Edit difference data:
Content starts
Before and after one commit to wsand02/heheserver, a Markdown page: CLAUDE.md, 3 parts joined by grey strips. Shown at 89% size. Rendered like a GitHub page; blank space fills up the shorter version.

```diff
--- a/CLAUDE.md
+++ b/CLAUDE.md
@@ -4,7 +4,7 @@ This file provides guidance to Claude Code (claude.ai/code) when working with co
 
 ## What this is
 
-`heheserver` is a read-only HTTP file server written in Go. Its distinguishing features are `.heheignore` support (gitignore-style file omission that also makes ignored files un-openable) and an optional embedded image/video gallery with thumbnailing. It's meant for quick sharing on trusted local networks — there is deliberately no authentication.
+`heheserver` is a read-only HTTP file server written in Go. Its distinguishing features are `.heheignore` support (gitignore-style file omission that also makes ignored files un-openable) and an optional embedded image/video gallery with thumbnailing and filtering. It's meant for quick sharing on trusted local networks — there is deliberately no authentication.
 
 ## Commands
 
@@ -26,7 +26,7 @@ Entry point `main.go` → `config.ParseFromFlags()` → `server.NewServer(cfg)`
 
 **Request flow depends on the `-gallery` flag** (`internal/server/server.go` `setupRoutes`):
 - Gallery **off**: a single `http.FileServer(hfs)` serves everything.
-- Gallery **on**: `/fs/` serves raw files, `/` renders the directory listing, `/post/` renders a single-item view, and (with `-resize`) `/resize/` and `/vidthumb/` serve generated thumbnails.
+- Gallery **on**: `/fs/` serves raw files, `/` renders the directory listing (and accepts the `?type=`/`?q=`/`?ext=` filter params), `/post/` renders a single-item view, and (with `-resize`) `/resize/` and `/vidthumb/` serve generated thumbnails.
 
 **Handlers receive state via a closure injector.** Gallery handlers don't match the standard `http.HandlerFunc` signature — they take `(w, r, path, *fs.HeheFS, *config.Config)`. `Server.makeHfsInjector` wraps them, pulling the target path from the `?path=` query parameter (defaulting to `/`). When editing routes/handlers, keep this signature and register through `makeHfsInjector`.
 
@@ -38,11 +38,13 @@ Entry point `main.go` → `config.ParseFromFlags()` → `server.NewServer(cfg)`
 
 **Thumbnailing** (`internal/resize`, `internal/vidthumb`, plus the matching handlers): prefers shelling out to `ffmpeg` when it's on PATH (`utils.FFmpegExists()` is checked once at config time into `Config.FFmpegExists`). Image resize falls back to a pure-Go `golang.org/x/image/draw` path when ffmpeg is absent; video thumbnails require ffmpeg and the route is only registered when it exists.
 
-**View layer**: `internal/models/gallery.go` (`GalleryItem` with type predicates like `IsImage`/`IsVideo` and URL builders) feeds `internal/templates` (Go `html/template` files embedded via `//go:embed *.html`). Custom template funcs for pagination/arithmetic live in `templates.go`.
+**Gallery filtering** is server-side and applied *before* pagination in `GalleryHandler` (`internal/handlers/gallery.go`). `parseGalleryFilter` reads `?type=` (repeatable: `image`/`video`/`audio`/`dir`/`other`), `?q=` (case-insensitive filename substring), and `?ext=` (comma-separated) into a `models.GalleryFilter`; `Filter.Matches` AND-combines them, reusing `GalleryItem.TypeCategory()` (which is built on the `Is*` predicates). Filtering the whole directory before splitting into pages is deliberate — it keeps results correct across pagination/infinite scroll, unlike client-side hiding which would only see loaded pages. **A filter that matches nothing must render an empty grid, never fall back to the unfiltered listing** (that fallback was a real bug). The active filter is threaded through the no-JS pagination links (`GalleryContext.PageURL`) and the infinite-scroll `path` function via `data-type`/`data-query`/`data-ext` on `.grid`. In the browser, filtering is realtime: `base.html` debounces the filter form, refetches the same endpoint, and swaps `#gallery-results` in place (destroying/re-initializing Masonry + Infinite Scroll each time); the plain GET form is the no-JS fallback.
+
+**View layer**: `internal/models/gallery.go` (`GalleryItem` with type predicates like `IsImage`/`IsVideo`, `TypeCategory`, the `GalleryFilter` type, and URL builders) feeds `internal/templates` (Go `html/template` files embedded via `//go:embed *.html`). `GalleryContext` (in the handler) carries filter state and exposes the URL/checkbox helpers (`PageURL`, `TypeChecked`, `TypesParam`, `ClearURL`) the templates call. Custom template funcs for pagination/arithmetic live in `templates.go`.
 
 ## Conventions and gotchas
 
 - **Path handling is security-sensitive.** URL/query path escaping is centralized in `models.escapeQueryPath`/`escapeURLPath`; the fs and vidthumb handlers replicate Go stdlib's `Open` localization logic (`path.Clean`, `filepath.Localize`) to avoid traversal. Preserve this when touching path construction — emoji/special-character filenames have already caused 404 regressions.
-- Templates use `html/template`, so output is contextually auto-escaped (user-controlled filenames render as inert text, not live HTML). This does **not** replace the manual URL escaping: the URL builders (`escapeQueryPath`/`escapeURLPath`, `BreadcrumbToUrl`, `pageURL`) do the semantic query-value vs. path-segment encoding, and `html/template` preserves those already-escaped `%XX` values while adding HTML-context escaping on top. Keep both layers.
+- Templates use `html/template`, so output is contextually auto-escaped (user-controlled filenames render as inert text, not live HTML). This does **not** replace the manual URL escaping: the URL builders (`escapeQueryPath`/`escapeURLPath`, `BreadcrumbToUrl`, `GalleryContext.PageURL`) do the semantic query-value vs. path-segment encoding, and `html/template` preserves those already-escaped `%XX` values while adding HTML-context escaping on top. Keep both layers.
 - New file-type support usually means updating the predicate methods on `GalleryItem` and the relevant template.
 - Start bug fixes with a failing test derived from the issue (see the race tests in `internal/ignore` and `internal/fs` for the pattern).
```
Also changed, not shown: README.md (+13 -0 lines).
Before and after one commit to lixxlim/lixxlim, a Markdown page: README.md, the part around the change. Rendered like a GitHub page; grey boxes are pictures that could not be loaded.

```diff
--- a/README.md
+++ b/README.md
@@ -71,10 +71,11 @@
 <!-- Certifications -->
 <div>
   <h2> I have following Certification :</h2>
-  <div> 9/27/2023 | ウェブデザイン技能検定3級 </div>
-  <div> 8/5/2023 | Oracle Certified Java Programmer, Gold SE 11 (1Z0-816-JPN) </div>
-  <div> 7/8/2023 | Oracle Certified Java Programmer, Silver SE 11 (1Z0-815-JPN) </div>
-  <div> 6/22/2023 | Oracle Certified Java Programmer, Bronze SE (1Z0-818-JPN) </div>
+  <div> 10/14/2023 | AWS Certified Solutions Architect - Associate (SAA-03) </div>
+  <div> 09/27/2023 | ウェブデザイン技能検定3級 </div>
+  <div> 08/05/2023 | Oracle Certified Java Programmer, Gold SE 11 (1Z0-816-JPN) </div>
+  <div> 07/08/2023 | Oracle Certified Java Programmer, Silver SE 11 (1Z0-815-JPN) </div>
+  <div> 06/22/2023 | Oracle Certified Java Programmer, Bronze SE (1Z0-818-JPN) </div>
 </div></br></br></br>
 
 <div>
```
Content ends
All the records, as written, must be given again.

Before and after one commit to wsand02/heheserver, a Markdown page: CLAUDE.md, 3 parts joined by grey strips. Shown at 89% size. Rendered like a GitHub page; blank space fills up the shorter version.

```diff
--- a/CLAUDE.md
+++ b/CLAUDE.md
@@ -4,7 +4,7 @@ This file provides guidance to Claude Code (claude.ai/code) when working with co
 
 ## What this is
 
-`heheserver` is a read-only HTTP file server written in Go. Its distinguishing features are `.heheignore` support (gitignore-style file omission that also makes ignored files un-openable) and an optional embedded image/video gallery with thumbnailing. It's meant for quick sharing on trusted local networks — there is deliberately no authentication.
+`heheserver` is a read-only HTTP file server written in Go. Its distinguishing features are `.heheignore` support (gitignore-style file omission that also makes ignored files un-openable) and an optional embedded image/video gallery with thumbnailing and filtering. It's meant for quick sharing on trusted local networks — there is deliberately no authentication.
 
 ## Commands
 
@@ -26,7 +26,7 @@ Entry point `main.go` → `config.ParseFromFlags()` → `server.NewServer(cfg)`
 
 **Request flow depends on the `-gallery` flag** (`internal/server/server.go` `setupRoutes`):
 - Gallery **off**: a single `http.FileServer(hfs)` serves everything.
-- Gallery **on**: `/fs/` serves raw files, `/` renders the directory listing, `/post/` renders a single-item view, and (with `-resize`) `/resize/` and `/vidthumb/` serve generated thumbnails.
+- Gallery **on**: `/fs/` serves raw files, `/` renders the directory listing (and accepts the `?type=`/`?q=`/`?ext=` filter params), `/post/` renders a single-item view, and (with `-resize`) `/resize/` and `/vidthumb/` serve generated thumbnails.
 
 **Handlers receive state via a closure injector.** Gallery handlers don't match the standard `http.HandlerFunc` signature — they take `(w, r, path, *fs.HeheFS, *config.Config)`. `Server.makeHfsInjector` wraps them, pulling the target path from the `?path=` query parameter (defaulting to `/`). When editing routes/handlers, keep this signature and register through `makeHfsInjector`.
 
@@ -38,11 +38,13 @@ Entry point `main.go` → `config.ParseFromFlags()` → `server.NewServer(cfg)`
 
 **Thumbnailing** (`internal/resize`, `internal/vidthumb`, plus the matching handlers): prefers shelling out to `ffmpeg` when it's on PATH (`utils.FFmpegExists()` is checked once at config time into `Config.FFmpegExists`). Image resize falls back to a pure-Go `golang.org/x/image/draw` path when ffmpeg is absent; video thumbnails require ffmpeg and the route is only registered when it exists.
 
-**View layer**: `internal/models/gallery.go` (`GalleryItem` with type predicates like `IsImage`/`IsVideo` and URL builders) feeds `internal/templates` (Go `html/template` files embedded via `//go:embed *.html`). Custom template funcs for pagination/arithmetic live in `templates.go`.
+**Gallery filtering** is server-side and applied *before* pagination in `GalleryHandler` (`internal/handlers/gallery.go`). `parseGalleryFilter` reads `?type=` (repeatable: `image`/`video`/`audio`/`dir`/`other`), `?q=` (case-insensitive filename substring), and `?ext=` (comma-separated) into a `models.GalleryFilter`; `Filter.Matches` AND-combines them, reusing `GalleryItem.TypeCategory()` (which is built on the `Is*` predicates). Filtering the whole directory before splitting into pages is deliberate — it keeps results correct across pagination/infinite scroll, unlike client-side hiding which would only see loaded pages. **A filter that matches nothing must render an empty grid, never fall back to the unfiltered listing** (that fallback was a real bug). The active filter is threaded through the no-JS pagination links (`GalleryContext.PageURL`) and the infinite-scroll `path` function via `data-type`/`data-query`/`data-ext` on `.grid`. In the browser, filtering is realtime: `base.html` debounces the filter form, refetches the same endpoint, and swaps `#gallery-results` in place (destroying/re-initializing Masonry + Infinite Scroll each time); the plain GET form is the no-JS fallback.
+
+**View layer**: `internal/models/gallery.go` (`GalleryItem` with type predicates like `IsImage`/`IsVideo`, `TypeCategory`, the `GalleryFilter` type, and URL builders) feeds `internal/templates` (Go `html/template` files embedded via `//go:embed *.html`). `GalleryContext` (in the handler) carries filter state and exposes the URL/checkbox helpers (`PageURL`, `TypeChecked`, `TypesParam`, `ClearURL`) the templates call. Custom template funcs for pagination/arithmetic live in `templates.go`.
 
 ## Conventions and gotchas
 
 - **Path handling is security-sensitive.** URL/query path escaping is centralized in `models.escapeQueryPath`/`escapeURLPath`; the fs and vidthumb handlers replicate Go stdlib's `Open` localization logic (`path.Clean`, `filepath.Localize`) to avoid traversal. Preserve this when touching path construction — emoji/special-character filenames have already caused 404 regressions.
-- Templates use `html/template`, so output is contextually auto-escaped (user-controlled filenames render as inert text, not live HTML). This does **not** replace the manual URL escaping: the URL builders (`escapeQueryPath`/`escapeURLPath`, `BreadcrumbToUrl`, `pageURL`) do the semantic query-value vs. path-segment encoding, and `html/template` preserves those already-escaped `%XX` values while adding HTML-context escaping on top. Keep both layers.
+- Templates use `html/template`, so output is contextually auto-escaped (user-controlled filenames render as inert text, not live HTML). This does **not** replace the manual URL escaping: the URL builders (`escapeQueryPath`/`escapeURLPath`, `BreadcrumbToUrl`, `GalleryContext.PageURL`) do the semantic query-value vs. path-segment encoding, and `html/template` preserves those already-escaped `%XX` values while adding HTML-context escaping on top. Keep both layers.
 - New file-type support usually means updating the predicate methods on `GalleryItem` and the relevant template.
 - Start bug fixes with a failing test derived from the issue (see the race tests in `internal/ignore` and `internal/fs` for the pattern).
```
Also changed, not shown: README.md (+13 -0 lines).
Before and after one commit to lixxlim/lixxlim, a Markdown page: README.md, the part around the change. Rendered like a GitHub page; grey boxes are pictures that could not be loaded.

```diff
--- a/README.md
+++ b/README.md
@@ -71,10 +71,11 @@
 <!-- Certifications -->
 <div>
   <h2> I have following Certification :</h2>
-  <div> 9/27/2023 | ウェブデザイン技能検定3級 </div>
-  <div> 8/5/2023 | Oracle Certified Java Programmer, Gold SE 11 (1Z0-816-JPN) </div>
-  <div> 7/8/2023 | Oracle Certified Java Programmer, Silver SE 11 (1Z0-815-JPN) </div>
-  <div> 6/22/2023 | Oracle Certified Java Programmer, Bronze SE (1Z0-818-JPN) </div>
+  <div> 10/14/2023 | AWS Certified Solutions Architect - Associate (SAA-03) </div>
+  <div> 09/27/2023 | ウェブデザイン技能検定3級 </div>
+  <div> 08/05/2023 | Oracle Certified Java Programmer, Gold SE 11 (1Z0-816-JPN) </div>
+  <div> 07/08/2023 | Oracle Certified Java Programmer, Silver SE 11 (1Z0-815-JPN) </div>
+  <div> 06/22/2023 | Oracle Certified Java Programmer, Bronze SE (1Z0-818-JPN) </div>
 </div></br></br></br>
 
 <div>
```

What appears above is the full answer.